EYEAFRICA TV: Kiang West, THE GAMBIA:- The Kutehjumbulu Kafoo of Tankular in the Kiang West District this Saturday staged a feisty and competitive spelling bee for students in the Lower Basic Schools in Region Four.
The event was meant to give platform for the pupils to showcase their intellectual potentials using the powers of words as a drive to stimulate positive reading and spelling culture at the elementary stages.
Contestants from Tankular, Joli, Kuyang, Karantaba and Gissay impressed educational authorities in Lower River Region and communities in the western Kiang with calculation of syllables and pronunciations of words from the English dictionary.
Adama Njie, a school going child from Tankular Lower Basic School emerged as the champion in the 2021 edition of the spelling bee.
Lamin Gibba from Gissay Lower Basic School was hailed as the first runner up and Elman Manneh from Tankular received the award as second runner up.
Winners of the competition went home with cash prizes, stationeries and school bags meant to motivate them to nurture their spirit of reading and spelling.
The district spelling bee was organised in build up to a national spelling competition in April 2021 that would feature the participation of the best six spellers from Kiang West.
Secretary of the Organising Kaffo, Alhagie Ceesay affirmed the commitment of his committee to the course of education for children in the rural areas. He described the initiative as a form of continuous education that would unreservedly lay a solid foundation for better future of the community.
“This is also to ensure that the vision is not only attained through quality and relevant education but also by the creation of access for the youngest generation to participate in national events,” he said.
Mr Tunde, a veteran spelling bee coordinator for Lower Basic Schools, challenged parents, teachers and guardians to believe in their children and give them support in their educational career.

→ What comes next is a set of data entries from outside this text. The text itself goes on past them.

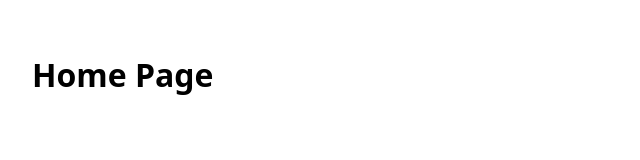
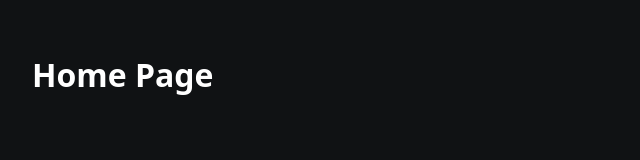
Before and after one commit to potato47/potato47.github.io, an Astro site: page / in a window 1280 px wide. Shown: the whole page, without its empty margins (0-640 px from the left). Built offline with nearby package versions, Linux system fonts and the light colour scheme; Astro itself is replaced by a stand-in of ours.

Commit message:
feat:theme

```diff
--- a/src/pages/index.astro
+++ b/src/pages/index.astro
@@ -17,6 +17,8 @@ import Counter from "../components/Counter.vue";
 			body {
 				font-family: system-ui;
 				margin: 0;
+				background-color: #101214;
+				color: white;
 			}
 			body {
 				padding: 2rem;
@@ -26,7 +28,6 @@ import Counter from "../components/Counter.vue";
 	<body>
 		<main>
 			<h1>Home Page</h1>
-		</main>
 			<script
 				src="https://giscus.app/client.js"
 				data-repo="potato47/potato47.github.io"
@@ -44,5 +45,6 @@ import Counter from "../components/Counter.vue";
 				crossorigin="anonymous"
 				async
 			></script>
+		</main>
 	</body>
 </html>
```
Lines whose indentation alone changed are shown as unchanged.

Astonished by the confidence of the contestants, he called on the education authorities to consider the engagement of more stakeholders to boost the quality of this extra-curricular activity in all parts of the country.
“This is a collective responsibility to look beyond the town and see what is happening and what could be done at the remote ends to add to the system,” he noted.
The hosting of spelling bee in one of the remotest places in the country communicates a signal of hope for school going children that they can rely on their talents to compete with their counterparts in other regions. As a result, these pupils are gradually developing the habits of consulting their books on their own even moments after school hours.